However, in comparison to the other marriages / relationships described in Greek mythology, and taking into account the marriage of Hades and Persephone within the context of the society in which the myth originated, then yes, it’s comparatively chill as fuck. Both parties were entirely faithful according to most canons (Orphic tradition differs slightly on that point) and despite their childless marriage, they are usually depicted as being a very successful marital unit, jointly ruling the Underworld with equal power.
Although Persephone’s agreement to her initial entrance into the marital contract is somewhat sketchy and really does depend on the nuances you give the text, and whether or not you choose to read it historically or with a modern eye, her actual role as Hades’ wife is much more elevated than might be expected. As queen of the Underworld, Persephone was not merely an accessory to Hades’ rule. Instead, she took an incredibly active role in ensuring that people who were meant to be dead were, in fact, dead. She became hugely feared by those who worshipped her, on a level equal to - if not even higher than - Hades himself. She was no victim of circumstance according to her cult; she was a venerated, dreaded queen, and, possibly more than any other goddess - even those goddesses who never lost their sexual agency, such as Artemis - she became a hugely powerful female figure in her own right, away from her role as wife.

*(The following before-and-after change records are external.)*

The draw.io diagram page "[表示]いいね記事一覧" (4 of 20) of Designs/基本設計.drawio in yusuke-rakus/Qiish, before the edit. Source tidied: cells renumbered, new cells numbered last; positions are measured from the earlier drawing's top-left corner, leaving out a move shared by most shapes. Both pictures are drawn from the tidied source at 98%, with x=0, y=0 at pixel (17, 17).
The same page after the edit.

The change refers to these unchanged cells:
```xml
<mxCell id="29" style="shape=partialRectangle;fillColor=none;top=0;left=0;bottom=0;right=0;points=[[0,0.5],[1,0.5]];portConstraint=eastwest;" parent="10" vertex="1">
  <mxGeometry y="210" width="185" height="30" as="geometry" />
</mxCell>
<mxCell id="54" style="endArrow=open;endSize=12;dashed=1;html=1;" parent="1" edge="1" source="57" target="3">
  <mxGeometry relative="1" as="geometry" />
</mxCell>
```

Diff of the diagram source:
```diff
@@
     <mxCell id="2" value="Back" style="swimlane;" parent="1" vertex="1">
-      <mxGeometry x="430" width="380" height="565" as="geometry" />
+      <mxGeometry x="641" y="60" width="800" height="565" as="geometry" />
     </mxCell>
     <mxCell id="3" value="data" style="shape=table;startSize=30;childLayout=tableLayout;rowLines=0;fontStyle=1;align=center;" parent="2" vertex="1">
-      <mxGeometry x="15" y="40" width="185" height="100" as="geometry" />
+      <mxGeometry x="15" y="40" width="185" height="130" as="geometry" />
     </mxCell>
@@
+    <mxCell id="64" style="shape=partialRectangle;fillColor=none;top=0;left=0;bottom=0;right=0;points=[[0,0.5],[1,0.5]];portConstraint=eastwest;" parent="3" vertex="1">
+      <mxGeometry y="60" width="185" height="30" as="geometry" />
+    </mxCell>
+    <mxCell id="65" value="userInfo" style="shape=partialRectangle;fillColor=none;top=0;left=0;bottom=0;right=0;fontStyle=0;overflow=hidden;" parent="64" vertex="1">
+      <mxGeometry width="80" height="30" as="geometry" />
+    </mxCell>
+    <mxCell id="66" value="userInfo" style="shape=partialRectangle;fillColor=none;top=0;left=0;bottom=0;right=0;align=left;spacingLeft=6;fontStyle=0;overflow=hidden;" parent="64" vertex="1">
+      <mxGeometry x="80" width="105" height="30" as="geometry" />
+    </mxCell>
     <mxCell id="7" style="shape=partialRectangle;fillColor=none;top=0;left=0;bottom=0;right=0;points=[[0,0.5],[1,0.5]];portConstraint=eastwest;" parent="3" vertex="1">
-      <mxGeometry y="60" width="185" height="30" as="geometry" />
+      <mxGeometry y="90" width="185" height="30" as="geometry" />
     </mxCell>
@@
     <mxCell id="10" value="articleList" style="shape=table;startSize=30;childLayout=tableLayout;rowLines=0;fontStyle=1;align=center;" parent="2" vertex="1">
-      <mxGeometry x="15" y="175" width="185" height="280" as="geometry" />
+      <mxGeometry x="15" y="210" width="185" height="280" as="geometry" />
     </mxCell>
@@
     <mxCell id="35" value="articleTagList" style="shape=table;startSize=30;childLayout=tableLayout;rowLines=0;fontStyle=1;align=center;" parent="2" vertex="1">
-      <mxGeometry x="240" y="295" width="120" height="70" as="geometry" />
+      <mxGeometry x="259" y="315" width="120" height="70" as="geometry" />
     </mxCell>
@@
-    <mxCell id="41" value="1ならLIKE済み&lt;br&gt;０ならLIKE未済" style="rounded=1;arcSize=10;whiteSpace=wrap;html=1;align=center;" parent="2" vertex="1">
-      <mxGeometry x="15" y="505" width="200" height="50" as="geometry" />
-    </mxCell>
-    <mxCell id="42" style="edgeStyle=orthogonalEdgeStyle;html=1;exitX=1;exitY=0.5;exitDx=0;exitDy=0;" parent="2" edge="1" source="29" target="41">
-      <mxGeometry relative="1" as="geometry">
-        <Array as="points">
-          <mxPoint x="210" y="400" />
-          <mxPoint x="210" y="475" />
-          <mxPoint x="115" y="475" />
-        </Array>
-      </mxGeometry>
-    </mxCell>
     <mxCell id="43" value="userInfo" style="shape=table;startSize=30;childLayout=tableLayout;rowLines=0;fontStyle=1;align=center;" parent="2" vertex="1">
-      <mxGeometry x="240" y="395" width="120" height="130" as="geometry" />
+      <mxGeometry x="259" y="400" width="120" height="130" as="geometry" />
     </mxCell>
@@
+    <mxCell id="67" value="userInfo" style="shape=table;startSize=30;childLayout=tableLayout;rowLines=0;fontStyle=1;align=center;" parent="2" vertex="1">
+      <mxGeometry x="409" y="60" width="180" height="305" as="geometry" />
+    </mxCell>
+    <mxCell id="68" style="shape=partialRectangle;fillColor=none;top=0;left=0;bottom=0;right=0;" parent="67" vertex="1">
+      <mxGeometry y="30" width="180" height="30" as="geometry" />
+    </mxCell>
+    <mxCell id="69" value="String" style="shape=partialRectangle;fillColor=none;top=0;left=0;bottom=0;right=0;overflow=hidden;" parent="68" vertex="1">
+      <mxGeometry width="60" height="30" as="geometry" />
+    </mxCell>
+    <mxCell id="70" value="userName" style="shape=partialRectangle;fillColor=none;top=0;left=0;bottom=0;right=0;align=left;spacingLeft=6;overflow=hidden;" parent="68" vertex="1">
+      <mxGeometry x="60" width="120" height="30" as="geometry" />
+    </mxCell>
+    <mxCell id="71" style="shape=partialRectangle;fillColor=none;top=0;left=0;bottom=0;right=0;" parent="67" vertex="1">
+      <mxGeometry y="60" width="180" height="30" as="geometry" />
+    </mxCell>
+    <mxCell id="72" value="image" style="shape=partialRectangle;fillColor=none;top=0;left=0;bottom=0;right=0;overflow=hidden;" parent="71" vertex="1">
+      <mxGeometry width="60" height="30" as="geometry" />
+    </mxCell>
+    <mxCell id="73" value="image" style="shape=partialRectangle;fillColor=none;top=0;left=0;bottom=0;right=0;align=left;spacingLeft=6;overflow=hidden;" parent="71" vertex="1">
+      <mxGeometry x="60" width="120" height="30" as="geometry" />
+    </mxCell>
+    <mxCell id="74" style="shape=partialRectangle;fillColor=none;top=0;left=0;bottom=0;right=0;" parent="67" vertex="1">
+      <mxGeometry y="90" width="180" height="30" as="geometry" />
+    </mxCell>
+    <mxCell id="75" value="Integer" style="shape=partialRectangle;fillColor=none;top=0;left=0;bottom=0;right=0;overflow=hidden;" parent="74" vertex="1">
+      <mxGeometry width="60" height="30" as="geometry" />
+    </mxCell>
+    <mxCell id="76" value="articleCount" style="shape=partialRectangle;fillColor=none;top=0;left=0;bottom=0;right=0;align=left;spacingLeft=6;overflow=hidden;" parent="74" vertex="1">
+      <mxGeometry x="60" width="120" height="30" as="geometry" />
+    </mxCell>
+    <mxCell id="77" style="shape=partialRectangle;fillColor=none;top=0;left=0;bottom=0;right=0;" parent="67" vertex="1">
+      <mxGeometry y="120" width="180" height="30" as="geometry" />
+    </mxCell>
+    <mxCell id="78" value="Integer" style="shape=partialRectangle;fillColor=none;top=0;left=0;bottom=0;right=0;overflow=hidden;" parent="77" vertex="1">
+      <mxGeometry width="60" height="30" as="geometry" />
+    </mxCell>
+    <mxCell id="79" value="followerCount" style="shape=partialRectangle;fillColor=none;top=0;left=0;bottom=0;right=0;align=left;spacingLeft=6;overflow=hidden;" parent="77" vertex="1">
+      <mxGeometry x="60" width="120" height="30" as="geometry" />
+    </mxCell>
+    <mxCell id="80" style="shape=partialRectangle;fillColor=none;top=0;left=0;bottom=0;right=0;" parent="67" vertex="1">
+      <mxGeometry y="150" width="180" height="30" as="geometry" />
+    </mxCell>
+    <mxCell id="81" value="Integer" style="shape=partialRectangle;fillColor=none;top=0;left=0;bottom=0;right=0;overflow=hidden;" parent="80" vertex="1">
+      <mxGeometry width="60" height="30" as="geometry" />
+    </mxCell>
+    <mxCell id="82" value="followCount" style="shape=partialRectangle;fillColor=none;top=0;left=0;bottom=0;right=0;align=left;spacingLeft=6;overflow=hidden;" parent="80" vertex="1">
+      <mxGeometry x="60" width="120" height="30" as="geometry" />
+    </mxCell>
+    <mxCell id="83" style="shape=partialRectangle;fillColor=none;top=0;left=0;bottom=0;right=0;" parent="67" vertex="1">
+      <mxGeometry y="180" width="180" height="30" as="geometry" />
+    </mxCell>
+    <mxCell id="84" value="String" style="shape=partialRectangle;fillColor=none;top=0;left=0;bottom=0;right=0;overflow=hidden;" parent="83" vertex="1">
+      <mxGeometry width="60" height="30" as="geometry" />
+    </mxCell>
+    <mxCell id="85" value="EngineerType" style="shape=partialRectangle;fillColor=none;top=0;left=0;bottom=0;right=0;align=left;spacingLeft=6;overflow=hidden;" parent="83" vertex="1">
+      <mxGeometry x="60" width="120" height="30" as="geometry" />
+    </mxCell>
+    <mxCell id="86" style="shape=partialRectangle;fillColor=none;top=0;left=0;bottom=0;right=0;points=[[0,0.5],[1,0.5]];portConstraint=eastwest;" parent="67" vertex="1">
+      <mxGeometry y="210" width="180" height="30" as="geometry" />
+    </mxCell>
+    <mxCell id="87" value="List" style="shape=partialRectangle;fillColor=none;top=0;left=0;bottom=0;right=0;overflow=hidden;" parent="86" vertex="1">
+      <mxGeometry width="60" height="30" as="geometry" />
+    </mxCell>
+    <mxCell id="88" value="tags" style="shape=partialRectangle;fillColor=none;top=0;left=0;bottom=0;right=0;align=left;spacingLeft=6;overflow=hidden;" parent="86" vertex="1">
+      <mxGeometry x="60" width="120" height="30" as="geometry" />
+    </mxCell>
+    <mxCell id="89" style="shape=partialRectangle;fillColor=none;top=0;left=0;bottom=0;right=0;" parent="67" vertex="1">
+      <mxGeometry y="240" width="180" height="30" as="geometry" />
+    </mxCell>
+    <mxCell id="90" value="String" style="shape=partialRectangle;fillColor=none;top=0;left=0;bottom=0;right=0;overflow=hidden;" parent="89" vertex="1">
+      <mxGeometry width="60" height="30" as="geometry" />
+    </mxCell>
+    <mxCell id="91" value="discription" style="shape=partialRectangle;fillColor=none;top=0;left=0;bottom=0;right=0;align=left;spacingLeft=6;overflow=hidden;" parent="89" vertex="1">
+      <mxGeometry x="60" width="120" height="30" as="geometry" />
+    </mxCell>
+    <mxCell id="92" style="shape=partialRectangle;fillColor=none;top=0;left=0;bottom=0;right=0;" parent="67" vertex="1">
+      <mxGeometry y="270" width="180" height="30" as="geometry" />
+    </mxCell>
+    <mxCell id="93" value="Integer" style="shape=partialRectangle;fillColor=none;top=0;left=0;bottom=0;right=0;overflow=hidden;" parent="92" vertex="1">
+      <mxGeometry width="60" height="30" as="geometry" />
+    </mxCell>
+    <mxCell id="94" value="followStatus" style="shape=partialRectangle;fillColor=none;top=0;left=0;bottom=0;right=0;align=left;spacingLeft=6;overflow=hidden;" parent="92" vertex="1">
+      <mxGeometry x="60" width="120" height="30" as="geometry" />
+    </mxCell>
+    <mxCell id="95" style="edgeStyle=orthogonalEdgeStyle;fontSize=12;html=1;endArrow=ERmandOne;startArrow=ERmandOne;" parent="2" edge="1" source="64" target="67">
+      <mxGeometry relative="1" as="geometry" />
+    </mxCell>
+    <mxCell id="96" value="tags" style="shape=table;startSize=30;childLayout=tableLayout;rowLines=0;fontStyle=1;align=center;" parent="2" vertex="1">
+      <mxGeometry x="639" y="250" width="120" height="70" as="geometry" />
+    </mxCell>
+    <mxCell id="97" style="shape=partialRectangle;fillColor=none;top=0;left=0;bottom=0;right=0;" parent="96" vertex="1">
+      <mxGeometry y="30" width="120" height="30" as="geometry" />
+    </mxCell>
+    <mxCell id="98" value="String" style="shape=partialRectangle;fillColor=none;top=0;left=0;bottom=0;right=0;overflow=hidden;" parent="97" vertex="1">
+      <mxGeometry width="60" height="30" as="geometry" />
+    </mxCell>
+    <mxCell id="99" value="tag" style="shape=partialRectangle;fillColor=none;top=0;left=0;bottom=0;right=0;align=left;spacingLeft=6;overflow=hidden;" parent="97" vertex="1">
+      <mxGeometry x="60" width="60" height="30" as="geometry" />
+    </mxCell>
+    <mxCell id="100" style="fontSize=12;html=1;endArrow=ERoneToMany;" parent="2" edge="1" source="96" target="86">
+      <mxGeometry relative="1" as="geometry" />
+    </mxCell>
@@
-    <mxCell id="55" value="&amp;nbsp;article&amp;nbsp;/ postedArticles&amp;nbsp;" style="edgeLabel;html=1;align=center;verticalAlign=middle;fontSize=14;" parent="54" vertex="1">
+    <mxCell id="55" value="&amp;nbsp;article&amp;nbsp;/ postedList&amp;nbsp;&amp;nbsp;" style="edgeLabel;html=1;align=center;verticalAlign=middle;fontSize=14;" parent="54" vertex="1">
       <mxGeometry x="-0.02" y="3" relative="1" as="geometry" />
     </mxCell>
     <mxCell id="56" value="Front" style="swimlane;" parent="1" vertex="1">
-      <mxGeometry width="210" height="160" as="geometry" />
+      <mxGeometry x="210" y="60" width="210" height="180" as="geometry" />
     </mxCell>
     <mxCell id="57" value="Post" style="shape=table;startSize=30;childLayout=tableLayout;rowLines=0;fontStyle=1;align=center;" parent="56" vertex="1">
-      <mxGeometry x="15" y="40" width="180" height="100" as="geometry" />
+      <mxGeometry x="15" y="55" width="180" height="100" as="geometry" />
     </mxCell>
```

tl;dr if you were to try and get someone to marry you today in the way that Hades married Persephone, you would be rightfully put in jail for a very long time. However, times were different back then, and it’s important to keep that in mind - be aware that that shit wouldn’t fly today, but remember that, unfortunately, the acceptable elevation levels of that aforementioned shit have not always been as they are now, and within the now repellent confines of that archaic context, Persephone got a pretty good deal.